My grandmother is now away from us and with her Lord (Oh, what a story. Another post.). I’m confident she would tell us that the things she saw in her near century of living pale in comparison to what she is experiencing now.

Honestly though, a total eclipse? That’s a pretty big thing. But I think MaMa would say, “Foot fire,” to that. It’s a mere shadow compared to heaven with God.

“For now we see in a mirror dimly, but then face to face.”
I Corinthians 13:12

Windshield Wipers & Drizzle

Getting ready for a driving trip is something of an adventure, especially being married to an auto technician. The car has to be inspected from one end to the other. Preparing another person’s car for me to drive is especially challenging for the auto man in my house. Does he tell the owner to replace windshield wipers? Does he say, “They have a squeak,” and leave it at that? Knowing that I’m going to be the driver, he is stuck between a rock and a hard place.

The short answer is to go with the owner, my friend and traveling buddy.
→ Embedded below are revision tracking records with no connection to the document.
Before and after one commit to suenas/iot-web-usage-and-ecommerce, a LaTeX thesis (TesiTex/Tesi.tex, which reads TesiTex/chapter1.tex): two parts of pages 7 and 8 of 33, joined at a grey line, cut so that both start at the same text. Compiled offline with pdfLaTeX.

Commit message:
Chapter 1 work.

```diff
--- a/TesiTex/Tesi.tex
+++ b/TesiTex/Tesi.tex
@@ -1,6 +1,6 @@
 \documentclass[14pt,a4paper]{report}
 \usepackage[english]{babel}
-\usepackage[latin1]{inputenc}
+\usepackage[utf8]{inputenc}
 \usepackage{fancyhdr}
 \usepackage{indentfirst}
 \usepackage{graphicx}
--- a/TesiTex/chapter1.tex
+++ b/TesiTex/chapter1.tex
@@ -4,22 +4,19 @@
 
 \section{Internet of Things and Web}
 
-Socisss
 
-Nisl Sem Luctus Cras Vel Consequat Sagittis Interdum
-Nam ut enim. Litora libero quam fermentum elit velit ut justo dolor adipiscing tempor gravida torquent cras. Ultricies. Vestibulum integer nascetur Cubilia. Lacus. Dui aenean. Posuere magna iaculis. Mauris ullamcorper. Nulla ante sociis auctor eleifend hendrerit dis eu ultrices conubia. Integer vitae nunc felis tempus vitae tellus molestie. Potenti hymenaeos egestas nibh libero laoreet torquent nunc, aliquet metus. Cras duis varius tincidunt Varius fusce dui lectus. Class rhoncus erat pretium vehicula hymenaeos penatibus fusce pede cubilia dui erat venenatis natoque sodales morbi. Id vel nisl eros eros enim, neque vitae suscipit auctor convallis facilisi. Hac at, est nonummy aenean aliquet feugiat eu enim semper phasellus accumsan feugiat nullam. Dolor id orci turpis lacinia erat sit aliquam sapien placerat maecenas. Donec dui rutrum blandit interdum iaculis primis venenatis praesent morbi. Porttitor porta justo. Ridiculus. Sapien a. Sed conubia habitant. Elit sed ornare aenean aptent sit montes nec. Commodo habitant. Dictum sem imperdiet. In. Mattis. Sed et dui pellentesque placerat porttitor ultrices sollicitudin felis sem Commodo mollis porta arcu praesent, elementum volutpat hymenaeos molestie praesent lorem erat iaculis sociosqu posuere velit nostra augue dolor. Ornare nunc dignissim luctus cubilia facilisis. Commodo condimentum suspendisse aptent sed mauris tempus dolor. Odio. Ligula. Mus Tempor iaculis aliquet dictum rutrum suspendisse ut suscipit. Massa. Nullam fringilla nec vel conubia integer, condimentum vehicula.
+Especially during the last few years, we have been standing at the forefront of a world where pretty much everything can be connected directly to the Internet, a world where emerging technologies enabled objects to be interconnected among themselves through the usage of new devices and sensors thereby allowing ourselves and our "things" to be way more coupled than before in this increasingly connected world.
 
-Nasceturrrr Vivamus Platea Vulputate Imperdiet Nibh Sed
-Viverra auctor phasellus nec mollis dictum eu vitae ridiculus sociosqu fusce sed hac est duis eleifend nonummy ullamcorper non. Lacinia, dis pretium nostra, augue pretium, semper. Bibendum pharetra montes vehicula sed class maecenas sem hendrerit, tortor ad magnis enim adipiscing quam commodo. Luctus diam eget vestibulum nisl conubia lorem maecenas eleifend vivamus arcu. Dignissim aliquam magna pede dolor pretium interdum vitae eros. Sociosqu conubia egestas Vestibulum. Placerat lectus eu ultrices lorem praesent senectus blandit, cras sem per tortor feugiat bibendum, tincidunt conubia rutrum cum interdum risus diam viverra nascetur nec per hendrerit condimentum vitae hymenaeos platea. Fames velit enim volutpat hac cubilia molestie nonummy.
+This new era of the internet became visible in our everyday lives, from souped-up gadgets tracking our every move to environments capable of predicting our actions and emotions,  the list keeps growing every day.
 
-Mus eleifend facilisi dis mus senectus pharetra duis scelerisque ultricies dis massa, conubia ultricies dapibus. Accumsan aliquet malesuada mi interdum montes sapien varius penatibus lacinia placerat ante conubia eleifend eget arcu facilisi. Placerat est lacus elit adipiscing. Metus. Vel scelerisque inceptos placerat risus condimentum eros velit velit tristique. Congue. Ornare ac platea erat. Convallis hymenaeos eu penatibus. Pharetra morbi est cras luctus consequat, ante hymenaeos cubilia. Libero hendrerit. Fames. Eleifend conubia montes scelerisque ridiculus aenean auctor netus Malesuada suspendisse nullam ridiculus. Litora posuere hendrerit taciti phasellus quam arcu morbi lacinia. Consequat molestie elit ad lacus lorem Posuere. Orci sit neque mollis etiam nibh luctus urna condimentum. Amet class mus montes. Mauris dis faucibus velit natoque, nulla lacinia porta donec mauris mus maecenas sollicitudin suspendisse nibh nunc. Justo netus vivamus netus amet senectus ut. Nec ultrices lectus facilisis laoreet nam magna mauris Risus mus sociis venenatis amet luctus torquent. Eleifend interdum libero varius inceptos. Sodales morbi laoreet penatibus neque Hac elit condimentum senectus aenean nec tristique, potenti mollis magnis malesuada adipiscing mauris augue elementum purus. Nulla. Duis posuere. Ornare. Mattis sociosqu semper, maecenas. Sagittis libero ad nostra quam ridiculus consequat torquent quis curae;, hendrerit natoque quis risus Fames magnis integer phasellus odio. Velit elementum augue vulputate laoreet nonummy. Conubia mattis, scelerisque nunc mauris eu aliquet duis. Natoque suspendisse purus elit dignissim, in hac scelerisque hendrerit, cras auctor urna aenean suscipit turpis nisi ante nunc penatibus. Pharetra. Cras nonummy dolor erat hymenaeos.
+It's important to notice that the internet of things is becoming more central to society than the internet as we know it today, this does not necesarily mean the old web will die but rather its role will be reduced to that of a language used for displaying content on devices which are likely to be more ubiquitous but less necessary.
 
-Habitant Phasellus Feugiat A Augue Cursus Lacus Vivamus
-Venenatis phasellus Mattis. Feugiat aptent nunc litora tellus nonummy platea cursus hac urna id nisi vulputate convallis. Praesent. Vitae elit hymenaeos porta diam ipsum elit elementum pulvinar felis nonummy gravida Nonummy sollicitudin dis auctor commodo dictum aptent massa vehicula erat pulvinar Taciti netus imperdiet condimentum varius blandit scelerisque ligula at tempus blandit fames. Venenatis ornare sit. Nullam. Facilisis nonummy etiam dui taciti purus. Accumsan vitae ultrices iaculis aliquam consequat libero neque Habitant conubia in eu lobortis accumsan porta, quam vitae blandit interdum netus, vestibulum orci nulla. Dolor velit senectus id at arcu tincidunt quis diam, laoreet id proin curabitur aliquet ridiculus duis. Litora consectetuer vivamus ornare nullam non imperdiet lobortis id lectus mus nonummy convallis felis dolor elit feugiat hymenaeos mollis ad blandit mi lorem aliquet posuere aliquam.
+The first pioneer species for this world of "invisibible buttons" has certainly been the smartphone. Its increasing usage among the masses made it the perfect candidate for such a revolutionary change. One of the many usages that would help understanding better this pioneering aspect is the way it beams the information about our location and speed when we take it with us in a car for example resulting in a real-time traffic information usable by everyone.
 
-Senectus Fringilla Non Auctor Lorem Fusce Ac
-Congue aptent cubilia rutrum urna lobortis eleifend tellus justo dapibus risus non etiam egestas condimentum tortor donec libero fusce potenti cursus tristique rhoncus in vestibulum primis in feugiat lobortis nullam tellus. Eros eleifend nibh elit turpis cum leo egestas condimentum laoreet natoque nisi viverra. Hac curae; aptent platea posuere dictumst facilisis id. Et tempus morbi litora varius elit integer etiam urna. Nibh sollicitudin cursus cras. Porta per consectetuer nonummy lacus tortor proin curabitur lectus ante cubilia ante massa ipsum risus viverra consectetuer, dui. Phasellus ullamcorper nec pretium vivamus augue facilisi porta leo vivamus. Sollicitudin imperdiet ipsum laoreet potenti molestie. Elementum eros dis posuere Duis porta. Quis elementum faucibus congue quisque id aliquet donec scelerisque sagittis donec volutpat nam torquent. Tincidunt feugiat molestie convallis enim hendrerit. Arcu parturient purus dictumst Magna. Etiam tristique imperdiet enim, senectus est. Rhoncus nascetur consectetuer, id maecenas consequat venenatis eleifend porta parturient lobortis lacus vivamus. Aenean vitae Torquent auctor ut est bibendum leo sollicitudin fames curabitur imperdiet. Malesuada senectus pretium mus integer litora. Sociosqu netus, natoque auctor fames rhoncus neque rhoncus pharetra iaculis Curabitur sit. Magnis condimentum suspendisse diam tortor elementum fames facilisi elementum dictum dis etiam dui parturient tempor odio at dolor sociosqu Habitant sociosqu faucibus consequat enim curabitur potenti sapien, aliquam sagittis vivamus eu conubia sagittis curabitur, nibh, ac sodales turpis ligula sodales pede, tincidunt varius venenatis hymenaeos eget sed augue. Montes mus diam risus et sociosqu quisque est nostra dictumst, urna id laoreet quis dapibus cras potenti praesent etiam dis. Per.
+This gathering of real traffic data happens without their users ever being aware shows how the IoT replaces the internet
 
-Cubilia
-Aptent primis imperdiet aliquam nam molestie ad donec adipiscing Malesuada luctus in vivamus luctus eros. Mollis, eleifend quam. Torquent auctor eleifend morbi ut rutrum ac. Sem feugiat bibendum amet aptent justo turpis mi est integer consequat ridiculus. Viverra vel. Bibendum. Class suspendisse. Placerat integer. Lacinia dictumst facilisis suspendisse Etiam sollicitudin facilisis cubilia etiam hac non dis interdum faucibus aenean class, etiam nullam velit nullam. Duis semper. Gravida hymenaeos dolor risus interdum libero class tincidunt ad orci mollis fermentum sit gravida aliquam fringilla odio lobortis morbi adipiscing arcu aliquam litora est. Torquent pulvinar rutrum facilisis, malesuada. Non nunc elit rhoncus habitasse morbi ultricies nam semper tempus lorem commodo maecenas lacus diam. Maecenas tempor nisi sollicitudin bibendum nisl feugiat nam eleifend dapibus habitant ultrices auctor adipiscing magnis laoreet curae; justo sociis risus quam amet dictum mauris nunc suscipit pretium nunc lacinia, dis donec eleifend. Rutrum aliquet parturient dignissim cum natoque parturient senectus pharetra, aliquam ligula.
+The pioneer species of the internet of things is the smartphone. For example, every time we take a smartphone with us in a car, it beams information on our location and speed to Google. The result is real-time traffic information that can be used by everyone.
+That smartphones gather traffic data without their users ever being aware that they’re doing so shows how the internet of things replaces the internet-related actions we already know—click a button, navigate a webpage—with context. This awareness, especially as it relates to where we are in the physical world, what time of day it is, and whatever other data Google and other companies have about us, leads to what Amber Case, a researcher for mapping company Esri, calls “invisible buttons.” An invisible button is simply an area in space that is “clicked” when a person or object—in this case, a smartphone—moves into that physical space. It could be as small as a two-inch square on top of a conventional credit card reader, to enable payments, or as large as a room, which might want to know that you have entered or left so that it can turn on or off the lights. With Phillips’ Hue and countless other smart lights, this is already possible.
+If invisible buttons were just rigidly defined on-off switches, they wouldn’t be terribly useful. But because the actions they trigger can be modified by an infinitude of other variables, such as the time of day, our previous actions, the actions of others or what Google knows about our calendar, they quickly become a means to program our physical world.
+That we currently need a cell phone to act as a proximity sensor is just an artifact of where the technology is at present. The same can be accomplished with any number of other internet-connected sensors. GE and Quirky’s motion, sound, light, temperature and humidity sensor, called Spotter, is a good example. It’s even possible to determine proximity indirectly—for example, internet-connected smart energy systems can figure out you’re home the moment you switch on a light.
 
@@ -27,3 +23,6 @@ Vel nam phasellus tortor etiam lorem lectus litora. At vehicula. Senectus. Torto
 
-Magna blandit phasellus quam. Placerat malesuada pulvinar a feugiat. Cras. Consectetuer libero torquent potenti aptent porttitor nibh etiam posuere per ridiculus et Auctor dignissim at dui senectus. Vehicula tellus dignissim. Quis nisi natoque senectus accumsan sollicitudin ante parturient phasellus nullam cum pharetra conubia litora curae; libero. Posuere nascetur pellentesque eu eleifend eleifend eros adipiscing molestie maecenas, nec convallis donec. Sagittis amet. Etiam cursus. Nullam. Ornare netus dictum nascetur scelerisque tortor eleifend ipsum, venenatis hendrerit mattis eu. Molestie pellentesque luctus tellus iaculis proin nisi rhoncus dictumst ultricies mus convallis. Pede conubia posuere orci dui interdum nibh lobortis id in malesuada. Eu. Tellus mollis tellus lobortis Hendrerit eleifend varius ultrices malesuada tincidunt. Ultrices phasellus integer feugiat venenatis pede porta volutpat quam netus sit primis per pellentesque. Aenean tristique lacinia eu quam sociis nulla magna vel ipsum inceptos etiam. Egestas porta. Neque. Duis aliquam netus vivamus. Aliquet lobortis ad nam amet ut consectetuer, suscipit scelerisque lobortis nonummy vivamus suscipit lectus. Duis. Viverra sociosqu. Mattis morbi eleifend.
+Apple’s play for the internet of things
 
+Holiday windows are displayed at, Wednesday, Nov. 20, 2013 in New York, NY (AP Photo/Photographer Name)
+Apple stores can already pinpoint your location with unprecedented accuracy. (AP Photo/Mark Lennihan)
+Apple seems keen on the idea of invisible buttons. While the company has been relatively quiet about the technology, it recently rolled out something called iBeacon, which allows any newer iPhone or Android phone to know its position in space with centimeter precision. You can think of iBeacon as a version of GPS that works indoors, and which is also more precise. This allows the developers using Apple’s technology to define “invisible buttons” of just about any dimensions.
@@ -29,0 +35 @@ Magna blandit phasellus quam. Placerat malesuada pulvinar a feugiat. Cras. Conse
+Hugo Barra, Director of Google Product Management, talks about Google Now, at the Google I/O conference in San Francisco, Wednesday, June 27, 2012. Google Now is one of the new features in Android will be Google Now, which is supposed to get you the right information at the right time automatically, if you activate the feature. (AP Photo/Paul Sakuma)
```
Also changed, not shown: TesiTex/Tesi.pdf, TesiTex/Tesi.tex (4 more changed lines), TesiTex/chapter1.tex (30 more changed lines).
The long answer is, well longer. Little did my auto man know that his decision to not change the wipers one day would cause me no small amount of stress the next day. Little did he know that the drizzling rain would come at night. Little did he know that the squeak of the wipers was a squawk.
Ten hours in my buddy’s car (the last hour and 20 minutes down a dark, two-lane road).
An hour of my buddy attempting to “captain” me out as driver.
A squawk.
If my auto man had been there, I do believe we would have found an auto parts store quickly.

Deleware RainThe next day, my buddy and I giggled at just how ridiculous the whole scene was. Still, in the middle of the squawking, drizzle, and her “captaining” of the “ship” I was driving, we weren’t laughing.

Have you ever had one of those days? A day when squawks and drizzle and benevolent “captains” seem to swamp you? A day when you want to throttle your man for not changing the wipers? Or maybe you have one of those days that is a little more difficult and less giggle-worthy the next day. Like me, I bet you’ve had those days and more.

On a good day, it’s easy to say, “This is the day which the LORD has made; Let us rejoice and be glad in it.” (Psalm 118: 24). On a swampy, less-than-giggle-worthy day, can I still rejoice? Is it possible to be glad? Can I see this day, squawking windshield wipers and all, as one the Lord has made for me?

In the Bible, James reminds us, “Every good and perfect gift is from above, coming down from the Father of the heavenly lights, who does not change like shifting shadows.” (James 1:17)

My day may “change like shifting shadows” and my circumstances may not be good or perfect, but I can hold tightly to my heavenly Father who never changes, never wavers. That truth gives me hope to rejoice and be glad.

Every blessing You pour out I’ll turn back to praise.
When the darkness closes in Lord,
Still I will say, Blessed be the name of the Lord.
Matt Redman